### What is expected
Which lines of the material contain the word "document"? Show each one.

### Supplied material
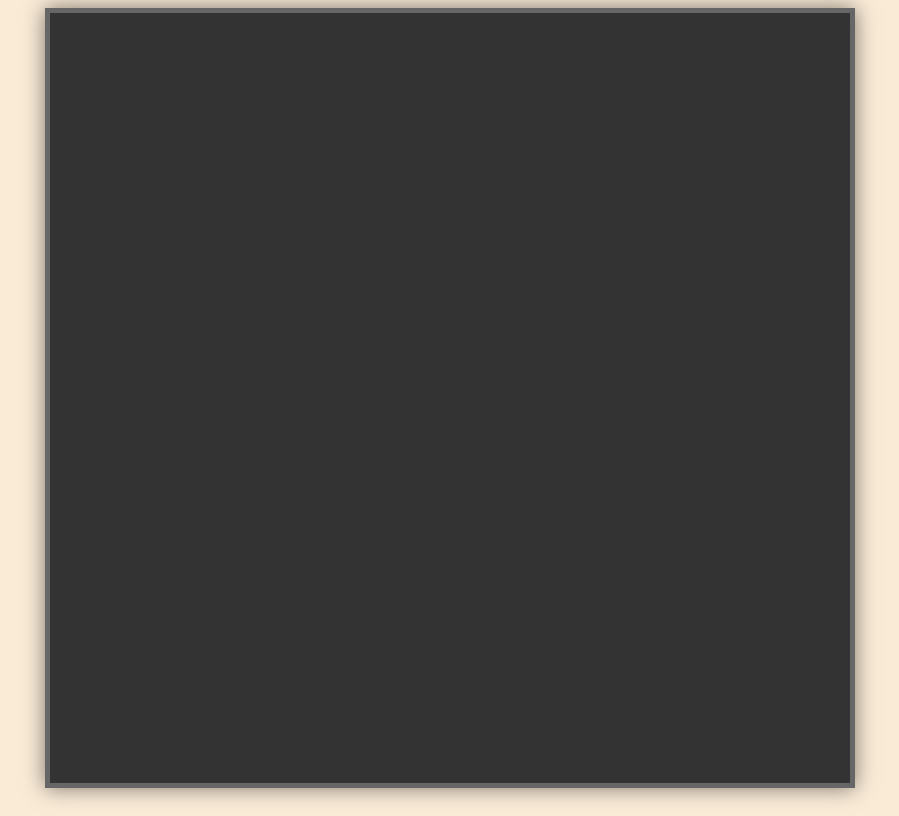
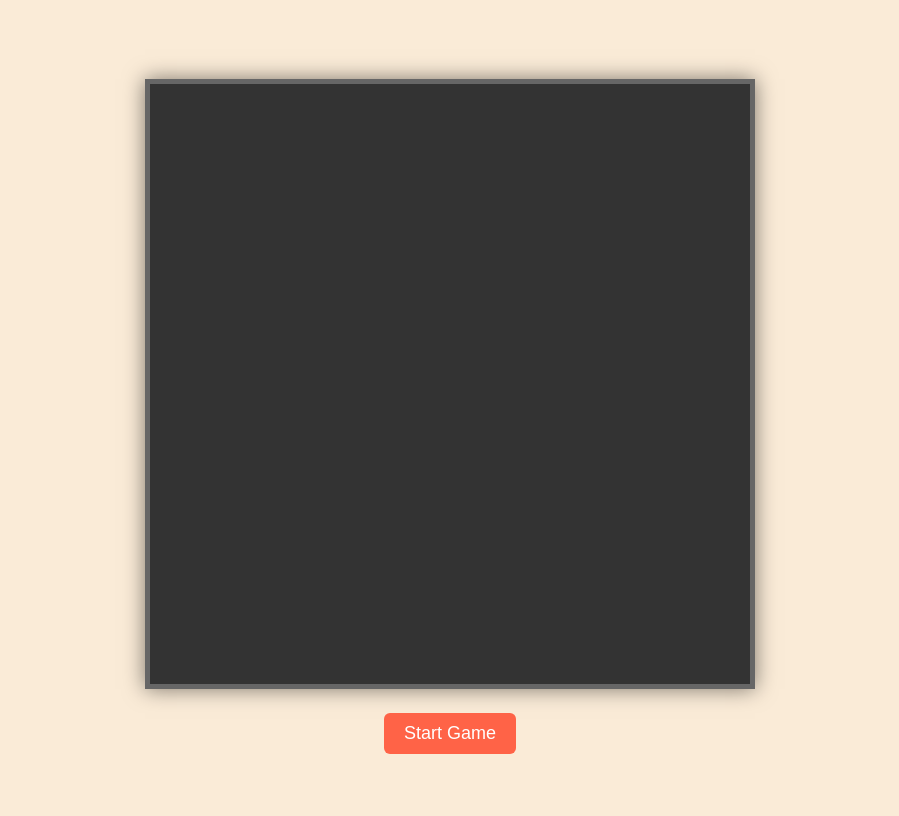
Before and after one commit to imjacobrajan/snake_game, a plain HTML site: page index.html in a window 1280 px wide. Shown: the whole page, without its empty margins (190-1089 px from the left). Drawn offline with Linux system fonts and the light colour scheme.

Commit message:
Added score board and start button

```diff
--- a/script.js
+++ b/script.js
@@ -0,0 +1,28 @@
+document.addEventListener("DOMContentLoaded", () => {
+  const gameArena = document.getElementById("game-arena");
+  const arenaSize = 600;
+  const cellSize = 20;
+  let score = 0;
+  let gameStarted = false;
+  let food = { x: 300, y: 200 };
+  let snake = [
+    { x: 160, y: 200 },
+    { x: 140, y: 200 },
+    { x: 120, y: 200 },
+  ];
+  let dx = cellSize;
+  let dy = 0;
+
+  function startGame() {
+    const scoreBoard = document.createElement("div");
+    scoreBoard.id = "score-board";
+    document.body.insertBefore(scoreBoard, gameArena);
+
+    const startButton = document.createElement("button");
+    startButton.textContent = "Start Game";
+    startButton.classList.add("start-button");
+    document.body.appendChild(startButton);
+  }
+
+  startGame();
+});
--- a/style.css
+++ b/style.css
@@ -9,11 +9,29 @@ body {
 }
 
 #game-arena {
-  width: 800px;
-  height: 800px;
+  width: 600px;
+  height: 600px;
   background-color: #333;
   position: relative;
   border: 5px solid #666;
   margin-bottom: 20px;
   box-shadow: 0 0 20px rgba(0, 0, 0, 0.5);
 }
+
+#score-board {
+  font-size: x-large;
+  color: chocolate;
+  margin: 10px 0;
+}
+
+.start-button {
+  background-color: tomato;
+  color: white;
+  padding: 10px 20px;
+  border: none;
+  border-radius: 6px;
+  text-decoration: none;
+  font-size: 18px;
+  cursor: pointer;
+  margin: 4px 0;
+}
```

### Completed task
+document.addEventListener("DOMContentLoaded", () => {
+  const gameArena = document.getElementById("game-arena");
+    const scoreBoard = document.createElement("div");
+    document.body.insertBefore(scoreBoard, gameArena);
+    const startButton = document.createElement("button");
+    document.body.appendChild(startButton);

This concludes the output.